Atlanta-Based Pest Control Company, Former CFO Charged with Improper Earnings Management
Rollins Inc. Agrees to Pay $8 Million to Settle Accounting Violations
The Securities and Exchange Commission today announced that Rollins Inc. agreed to pay $8 million to settle charges that it engaged in improper accounting practices in order to boost its publicly-reported quarterly earnings per share (EPS) to meet research analysts’ consensus estimates.
The SEC’s order finds that, in the first quarter of 2016 and the second quarter of 2017, Rollins, a nationwide provider of pest control services, made unsupported reductions to their accounting reserves in amounts sufficient to allow the company to round up reported EPS to the next penny. According to the order, the company’s then CFO, Paul Edward Northen, directed the improper accounting adjustments without conducting an analysis of the appropriate accounting criteria under generally accepted accounting principles (GAAP) and without adequately memorializing the basis for those accounting entries.
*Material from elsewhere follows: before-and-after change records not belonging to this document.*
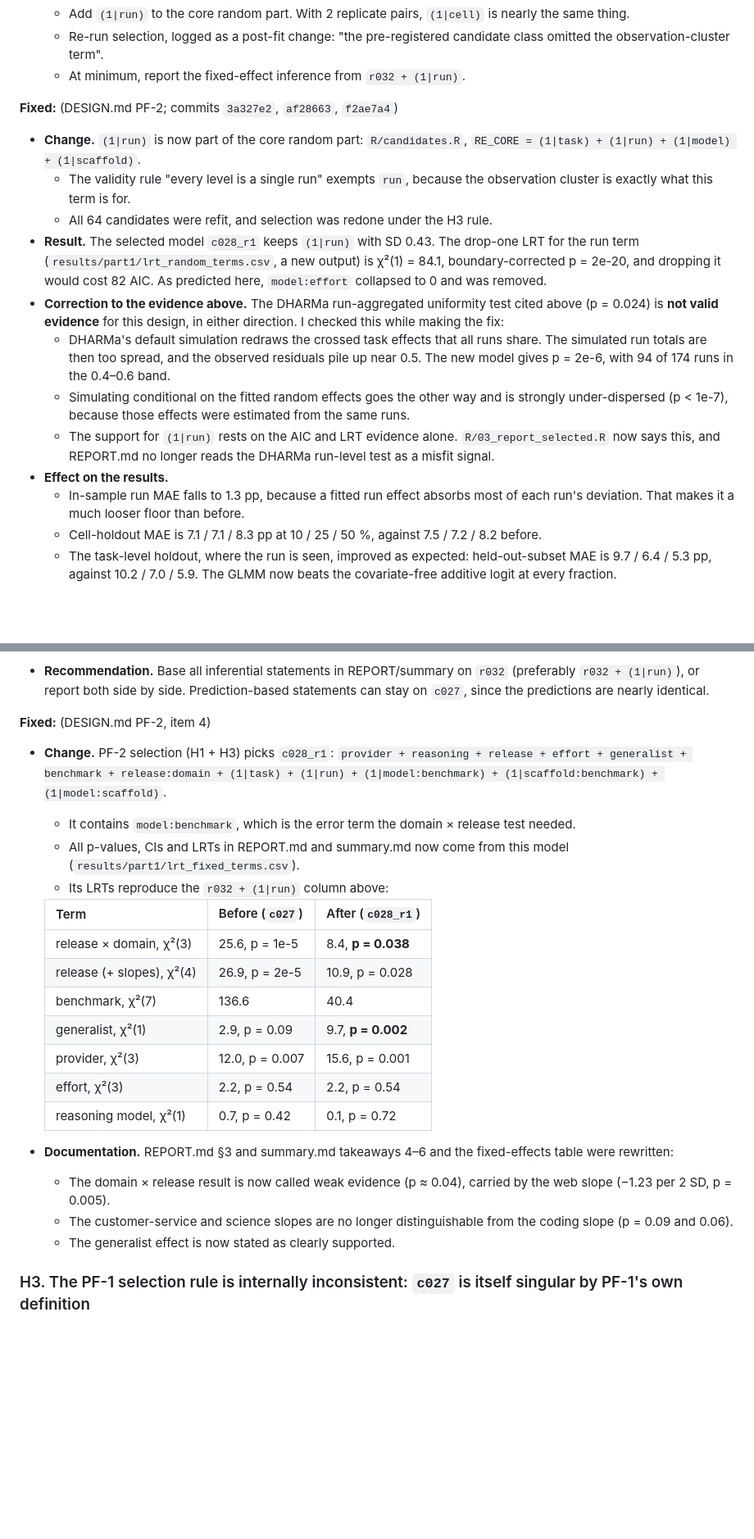
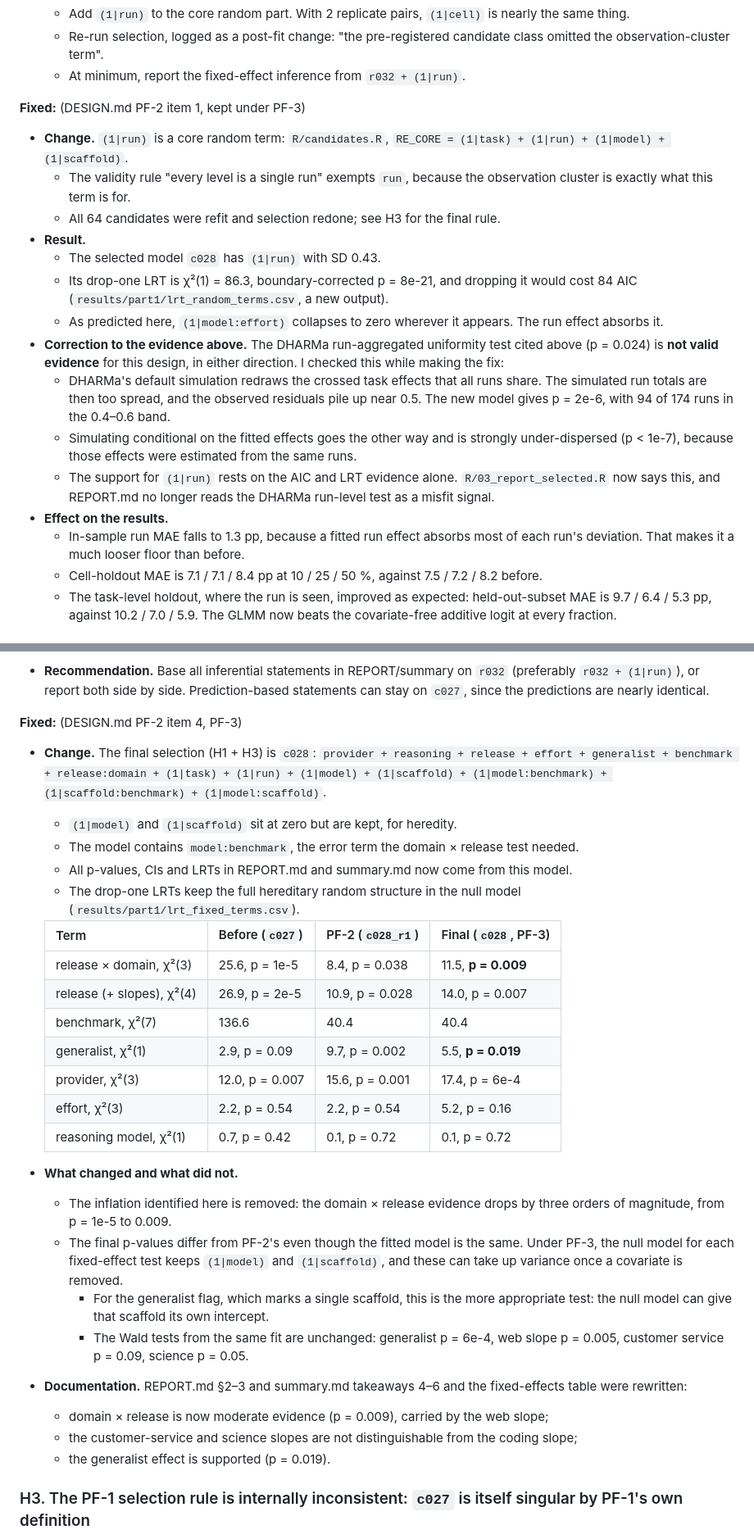
Before and after one commit to EmmaShedden/hal-extension, a Markdown page: AUDIT.md, 2 parts joined by grey strips. Shown at 82% size. Drawn GitHub-style; blank space fills up the shorter version.

Commit message:
AUDIT.md: H1-H3 Fixed sections updated for PF-3 final state

```diff
--- a/AUDIT.md
+++ b/AUDIT.md
@@ -49,18 +49,21 @@
   * Re-run selection, logged as a post-fit change: "the pre-registered candidate class omitted the observation-cluster term".
   * At minimum, report the fixed-effect inference from `r032 + (1|run)`.
 
-**Fixed:** (DESIGN.md PF-2; commits `3a327e2`, `af28663`, `f2ae7a4`)
-* **Change.** `(1|run)` is now part of the core random part: `R/candidates.R`, `RE_CORE = (1|task) + (1|run) + (1|model) + (1|scaffold)`.
+**Fixed:** (DESIGN.md PF-2 item 1, kept under PF-3)
+* **Change.** `(1|run)` is a core random term: `R/candidates.R`, `RE_CORE = (1|task) + (1|run) + (1|model) + (1|scaffold)`.
   * The validity rule "every level is a single run" exempts `run`, because the observation cluster is exactly what this term is for.
-  * All 64 candidates were refit, and selection was redone under the H3 rule.
-* **Result.** The selected model `c028_r1` keeps `(1|run)` with SD 0.43. The drop-one LRT for the run term (`results/part1/lrt_random_terms.csv`, a new output) is χ²(1) = 84.1, boundary-corrected p = 2e-20, and dropping it would cost 82 AIC. As predicted here, `model:effort` collapsed to 0 and was removed.
+  * All 64 candidates were refit and selection redone; see H3 for the final rule.
+* **Result.**
+  * The selected model `c028` has `(1|run)` with SD 0.43.
+  * Its drop-one LRT is χ²(1) = 86.3, boundary-corrected p = 8e-21, and dropping it would cost 84 AIC (`results/part1/lrt_random_terms.csv`, a new output).
+  * As predicted here, `(1|model:effort)` collapses to zero wherever it appears. The run effect absorbs it.
 * **Correction to the evidence above.** The DHARMa run-aggregated uniformity test cited above (p = 0.024) is **not valid evidence** for this design, in either direction. I checked this while making the fix:
   * DHARMa's default simulation redraws the crossed task effects that all runs share. The simulated run totals are then too spread, and the observed residuals pile up near 0.5. The new model gives p = 2e-6, with 94 of 174 runs in the 0.4–0.6 band.
-  * Simulating conditional on the fitted random effects goes the other way and is strongly under-dispersed (p < 1e-7), because those effects were estimated from the same runs.
+  * Simulating conditional on the fitted effects goes the other way and is strongly under-dispersed (p < 1e-7), because those effects were estimated from the same runs.
   * The support for `(1|run)` rests on the AIC and LRT evidence alone. `R/03_report_selected.R` now says this, and REPORT.md no longer reads the DHARMa run-level test as a misfit signal.
 * **Effect on the results.**
   * In-sample run MAE falls to 1.3 pp, because a fitted run effect absorbs most of each run's deviation. That makes it a much looser floor than before.
-  * Cell-holdout MAE is 7.1 / 7.1 / 8.3 pp at 10 / 25 / 50 %, against 7.5 / 7.2 / 8.2 before.
+  * Cell-holdout MAE is 7.1 / 7.1 / 8.4 pp at 10 / 25 / 50 %, against 7.5 / 7.2 / 8.2 before.
   * The task-level holdout, where the run is seen, improved as expected: held-out-subset MAE is 9.7 / 6.4 / 5.3 pp, against 10.2 / 7.0 / 5.9. The GLMM now beats the covariate-free additive logit at every fraction.
 
 ### H2. The primary model `c027` omits `model:benchmark`, which inflates the domain and benchmark claims
@@ -84,27 +87,33 @@
   * The provider effect and the null effort/reasoning result are robust.
 * **Recommendation.** Base all inferential statements in REPORT/summary on `r032` (preferably `r032 + (1|run)`), or report both side by side. Prediction-based statements can stay on `c027`, since the predictions are nearly identical.
 
-**Fixed:** (DESIGN.md PF-2, item 4)
-* **Change.** PF-2 selection (H1 + H3) picks `c028_r1`:
-  `provider + reasoning + release + effort + generalist + benchmark + release:domain + (1|task) + (1|run) + (1|model:benchmark) + (1|scaffold:benchmark) + (1|model:scaffold)`.
-  * It contains `model:benchmark`, which is the error term the domain × release test needed.
-  * All p-values, CIs and LRTs in REPORT.md and summary.md now come from this model (`results/part1/lrt_fixed_terms.csv`).
-  * Its LRTs reproduce the `r032 + (1|run)` column above:
+**Fixed:** (DESIGN.md PF-2 item 4, PF-3)
+* **Change.** The final selection (H1 + H3) is `c028`:
+  `provider + reasoning + release + effort + generalist + benchmark + release:domain + (1|task) + (1|run) + (1|model) + (1|scaffold) + (1|model:benchmark) + (1|scaffold:benchmark) + (1|model:scaffold)`.
+  * `(1|model)` and `(1|scaffold)` sit at zero but are kept, for heredity.
+  * The model contains `model:benchmark`, the error term the domain × release test needed.
+  * All p-values, CIs and LRTs in REPORT.md and summary.md now come from this model.
+  * The drop-one LRTs keep the full hereditary random structure in the null model (`results/part1/lrt_fixed_terms.csv`).
 
-  | Term | Before (`c027`) | After (`c028_r1`) |
-  |---|---|---|
-  | release × domain, χ²(3) | 25.6, p = 1e-5 | 8.4, **p = 0.038** |
-  | release (+ slopes), χ²(4) | 26.9, p = 2e-5 | 10.9, p = 0.028 |
-  | benchmark, χ²(7) | 136.6 | 40.4 |
-  | generalist, χ²(1) | 2.9, p = 0.09 | 9.7, **p = 0.002** |
-  | provider, χ²(3) | 12.0, p = 0.007 | 15.6, p = 0.001 |
-  | effort, χ²(3) | 2.2, p = 0.54 | 2.2, p = 0.54 |
-  | reasoning model, χ²(1) | 0.7, p = 0.42 | 0.1, p = 0.72 |
+  | Term | Before (`c027`) | PF-2 (`c028_r1`) | Final (`c028`, PF-3) |
+  |---|---|---|---|
+  | release × domain, χ²(3) | 25.6, p = 1e-5 | 8.4, p = 0.038 | 11.5, **p = 0.009** |
+  | release (+ slopes), χ²(4) | 26.9, p = 2e-5 | 10.9, p = 0.028 | 14.0, p = 0.007 |
+  | benchmark, χ²(7) | 136.6 | 40.4 | 40.4 |
+  | generalist, χ²(1) | 2.9, p = 0.09 | 9.7, p = 0.002 | 5.5, **p = 0.019** |
+  | provider, χ²(3) | 12.0, p = 0.007 | 15.6, p = 0.001 | 17.4, p = 6e-4 |
+  | effort, χ²(3) | 2.2, p = 0.54 | 2.2, p = 0.54 | 5.2, p = 0.16 |
+  | reasoning model, χ²(1) | 0.7, p = 0.42 | 0.1, p = 0.72 | 0.1, p = 0.72 |
 
-* **Documentation.** REPORT.md §3 and summary.md takeaways 4–6 and the fixed-effects table were rewritten:
-  * The domain × release result is now called weak evidence (p ≈ 0.04), carried by the web slope (−1.23 per 2 SD, p = 0.005).
-  * The customer-service and science slopes are no longer distinguishable from the coding slope (p = 0.09 and 0.06).
-  * The generalist effect is now stated as clearly supported.
+* **What changed and what did not.**
+  * The inflation identified here is removed: the domain × release evidence drops by three orders of magnitude, from p = 1e-5 to 0.009.
+  * The final p-values differ from PF-2's even though the fitted model is the same. Under PF-3, the null model for each fixed-effect test keeps `(1|model)` and `(1|scaffold)`, and these can take up variance once a covariate is removed.
+    * For the generalist flag, which marks a single scaffold, this is the more appropriate test: the null model can give that scaffold its own intercept.
+    * The Wald tests from the same fit are unchanged: generalist p = 6e-4, web slope p = 0.005, customer service p = 0.09, science p = 0.05.
+* **Documentation.** REPORT.md §2–3 and summary.md takeaways 4–6 and the fixed-effects table were rewritten:
+  * domain × release is now moderate evidence (p = 0.009), carried by the web slope;
+  * the customer-service and science slopes are not distinguishable from the coding slope;
+  * the generalist effect is supported (p = 0.019).
 
 ### H3. The PF-1 selection rule is internally inconsistent: `c027` is itself singular by PF-1's own definition
 * **What.** The primary rule keeps fits that `isSingular()` does not flag. lme4's default tolerance is θ < 1e-4. `c027`'s `(1|model)` SD is **5.5e-4** (`results/part1/random_effects_variance.csv`; θ = 0.000548). That is under the 1e-3 threshold `R/02b_reduce_singular.R` uses to declare a component zero.
```
Also changed, not shown: other parts of AUDIT.md (+20 -11 lines).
The order also finds that Rollins made other accounting entries that were not supported by adequate documentation in multiple additional quarters from 2016 through 2018.
“This is the fourth action and the highest penalty to date against an issuer in connection with the Division of Enforcement’s highly successful and continuing EPS Initiative, which uses data analytics to uncover hard-to-detect accounting and disclosure violations by public companies,” said Gurbir S. Grewal, Director of the SEC’s Division of Enforcement. “The SEC staff’s ever-increasing sophistication with data made today’s action possible and underscores that we will continue to pursue public companies that lack adequate accounting controls and engage in improper earnings management practices.”
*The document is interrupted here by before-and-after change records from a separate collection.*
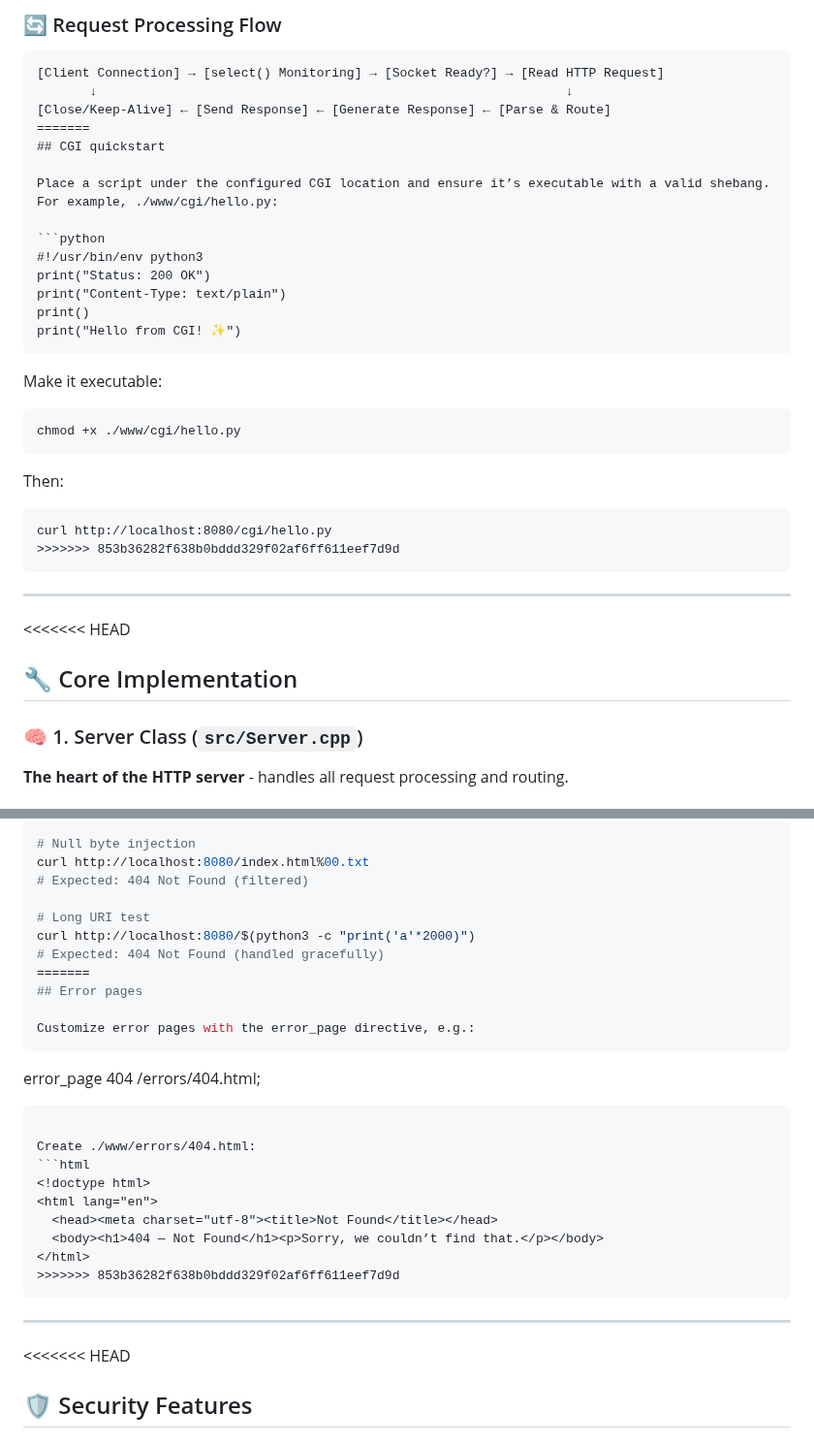
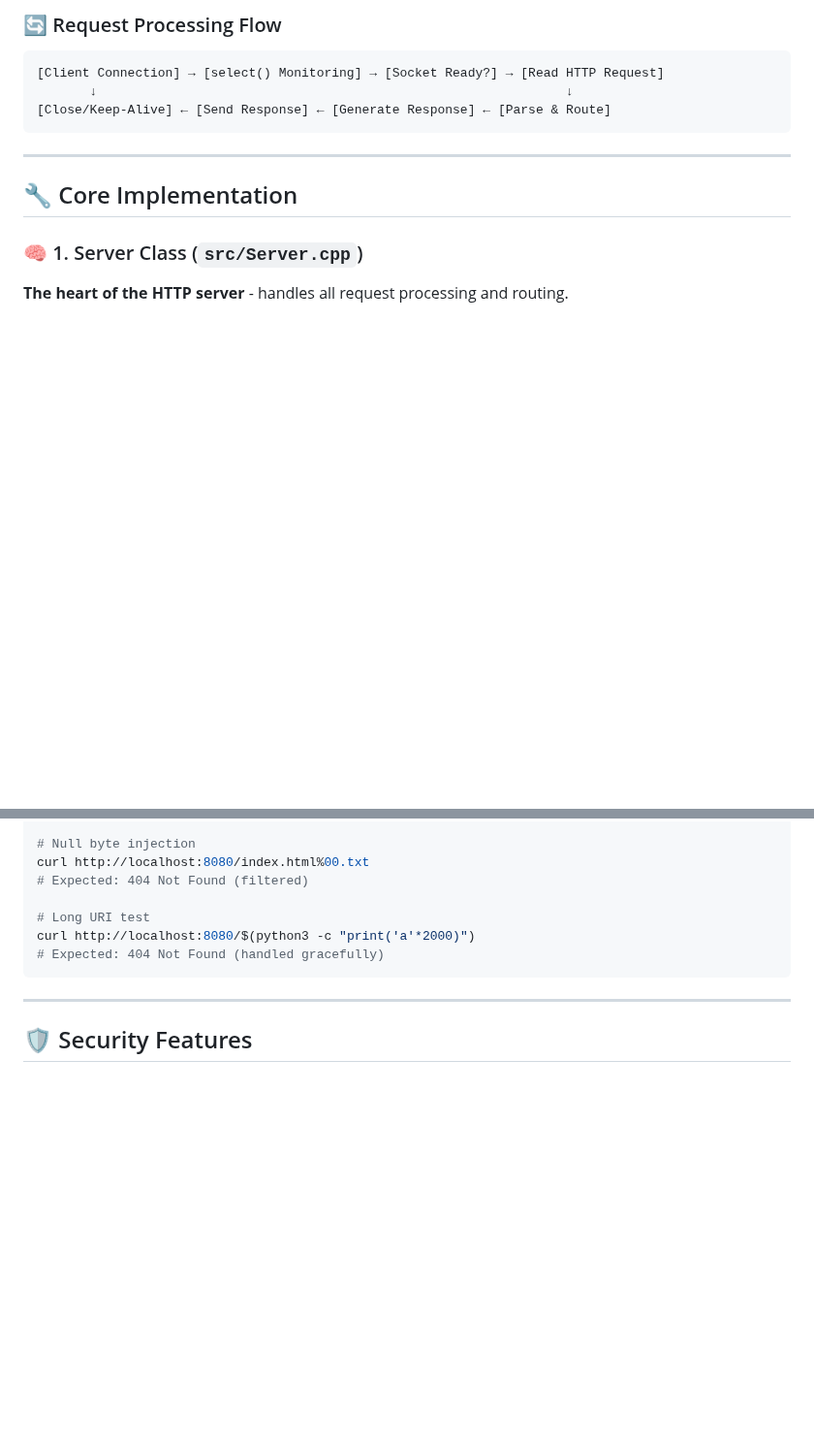
Before and after one commit to Yekanat/webserv, a Markdown page: README.md, 2 parts joined by grey strips. Shown at 97% size. GitHub-like rendering; blank space fills up the shorter version.

````diff
--- a/README.md
+++ b/README.md
@@ -277,33 +126,10 @@ WebServ follows a **single-threaded, event-driven architecture** using the `sele
 [Client Connection] → [select() Monitoring] → [Socket Ready?] → [Read HTTP Request]
        ↓                                                              ↓
 [Close/Keep-Alive] ← [Send Response] ← [Generate Response] ← [Parse & Route]
-=======
-## CGI quickstart
-
-Place a script under the configured CGI location and ensure it’s executable with a valid shebang. For example, ./www/cgi/hello.py:
-
-```python
-#!/usr/bin/env python3
-print("Status: 200 OK")
-print("Content-Type: text/plain")
-print()
-print("Hello from CGI! ✨")
-```
-
-Make it executable:
-```
-chmod +x ./www/cgi/hello.py
-```
-
-Then:
-```
-curl http://localhost:8080/cgi/hello.py
->>>>>>> 853b36282f638b0bddd329f02af6ff611eef7d9d
 ```
 
 ---
 
-<<<<<<< HEAD
 ## 🔧 Core Implementation
 
 ### 🧠 1. Server Class (`src/Server.cpp`)
@@ -494,27 +320,10 @@ curl http://localhost:8080/index.html%00.txt
 # Long URI test
 curl http://localhost:8080/$(python3 -c "print('a'*2000)")
 # Expected: 404 Not Found (handled gracefully)
-=======
-## Error pages
-
-Customize error pages with the error_page directive, e.g.:
-```
-error_page 404 /errors/404.html;
-```
-
-Create ./www/errors/404.html:
-```html
-<!doctype html>
-<html lang="en">
-  <head><meta charset="utf-8"><title>Not Found</title></head>
-  <body><h1>404 — Not Found</h1><p>Sorry, we couldn’t find that.</p></body>
-</html>
->>>>>>> 853b36282f638b0bddd329f02af6ff611eef7d9d
 ```
 
 ---
 
-<<<<<<< HEAD
 ## 🛡️ Security Features
 
 ### 🔒 1. Directory Traversal Protection
````
Also changed, not shown: other parts of README.md (+0 -151 lines).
The SEC’s order finds that Rollins and Northen violated Sections 17(a)(2) and (3) of the Securities Act of 1933 and that Rollins violated the financial reporting, books and records, and internal controls provisions of the Securities Exchange Act of 1934. The order also finds that Northen violated Section 13(b)(5) and Rule 13b2-1 of the Exchange Act and further caused Rollins’ violations of the financial reporting, books and records, and internal controls provisions of the Exchange Act. Without admitting or denying the SEC’s findings, Rollins and Northen have agreed to cease and desist from future violations of the charged provisions and pay civil penalties of $8 million and $100,000, respectively.
The SEC’s investigation was conducted by Carolyn Winters and Tonya Tullis, with assistance from James Connor of the Trial Unit and Alex Lefferts of the Office of Investigative and Market Analytics, and was supervised by Carolyn Welshhans, Fuad Rana, and Kristen Dieter.